Note: This post is still up-to-date as of August 1, 2017. Nevada caravaners, see my new post on Nevada seat belt laws!
This post contains information specific to Pennsylvania. If you’re licensed in another state, call your DMV and notary to ask about your options for titling your skoolie so you can drive it.
I have a non-commercial Pennsylvania Driver’s license. If you have any class of commercial license, you can drive any type of school bus, so title it however is cheapest and easiest. However, if you have a standard license like me, it gets trickier. There are a few options for titling your bus so that you can legally drive it. The best way is to title the vehicle as an RV, which has some benefits and drawbacks.
Your license allows you to drive a shorter school bus, up to 14 passengers. If you buy one of these buses, you can get it titled as a van or RV. If you title it as a van, all passengers will need to abide by all state seatbelt laws at all times, which might be tricky, as installing federal-regulation seatbelts is tricky. To get around this problem, you could title it as an RV. Some states don’t require passengers to abide by seatbelt laws when riding in an RV. For a list of these states, scroll all the way down. However, PA has strict requirements for titling a vehicle as an RV. It must have separate bathroom, kitchen, and sleeping area. It must have electric and plumbing. What’s more, you have to pay $200 for the title, and pay a body shop to inspect it and submit the paperwork for you to the state.
Now, you may be able to title it as an RV without meeting all those requirements. Some converters have been successful just going to the notary and saying, “I need an RV plate,” and they say, “OK.” However, I wouldn’t recommend this.
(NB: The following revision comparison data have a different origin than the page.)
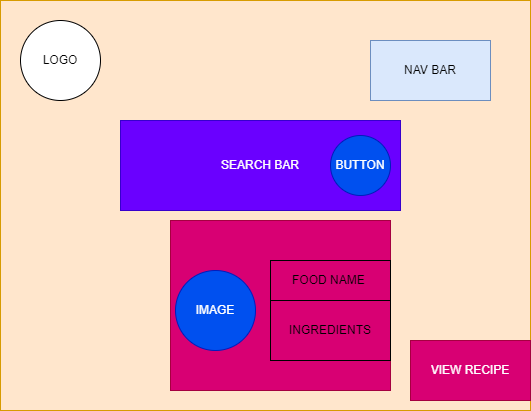
The draw.io diagram Recipe finder low fidelity prototype.drawio.png in Mbenka22/alx_capstone_project, before a commit. Source tidied: cells renumbered, new cells last; positions are measured from the earlier drawing's top-left corner, leaving out a move shared by most shapes.
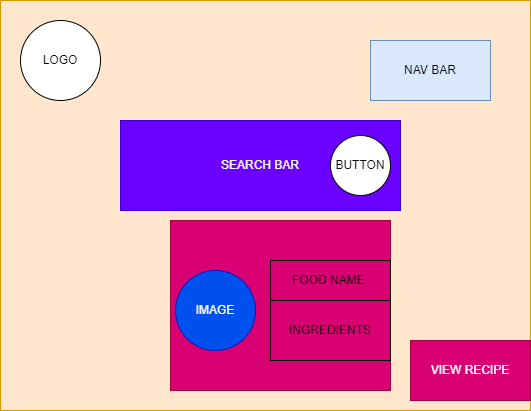
After the change.

What changed in the source:
```diff
@@ -14,7 +14,7 @@
     <mxCell id="5" value="SEARCH BAR" style="rounded=0;whiteSpace=wrap;html=1;fillColor=#6a00ff;fontColor=#ffffff;strokeColor=#3700CC;" parent="1" vertex="1">
       <mxGeometry x="120" y="120" width="280" height="90" as="geometry" />
     </mxCell>
-    <mxCell id="6" value="BUTTON" style="ellipse;whiteSpace=wrap;html=1;fillColor=#0050ef;fontColor=#ffffff;strokeColor=#001DBC;" parent="1" vertex="1">
+    <mxCell id="6" value="BUTTON" style="ellipse;whiteSpace=wrap;html=1;" parent="1" vertex="1">
       <mxGeometry x="330" y="135" width="60" height="60" as="geometry" />
     </mxCell>
     <mxCell id="7" style="rounded=0;whiteSpace=wrap;html=1;fillColor=#d80073;strokeColor=#A50040;fontColor=#ffffff;" parent="1" vertex="1">
```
You cannot drive a longer bus if it is titled as a bus, because a regular license does not allow for more than 14 passengers. You have a few options. First, you can title it as an RV, as discussed above. This is a solid option, especially if you planned to meet the PA requirements anyway. If you don’t want to follow this route, you can title it as a truck once you pull out all the seats. This means you intend to use it primarily for cargo, rather than passengers. In this scenario, all passengers will need to wear seatbelts (safer, anyhow). However, this will only work if the vehicle weighs under 26,000 lbs. If it is more than that, there is no way to title the vehicle to drive it with a regular license. So, if you want/need a longer vehicle, but don’t have a commercial license, you’ll have to make modifications to it to have it titled as an RV or truck.
In sum, it’s really important that your conversion is legal for you to drive. You want to know that if you are pulled over you won’t risk losing your license for driving a vehicle you aren’t licensed to drive. You also want to be sure that you’re insured for a legal vehicle so that you’re covered if you damage the vehicle in an accident.
States that require only the driver to wear a seatbelt. (Maybe use them anyway!)
- New Jersey
- New York
- North Carolina
- North Dakota
- South Dakota
- West Virginia
States that require all passengers to wear seatbelts (safest way to travel anyway!)
- New Hampshire
- New Mexico
- Rhode Island
- South Carolina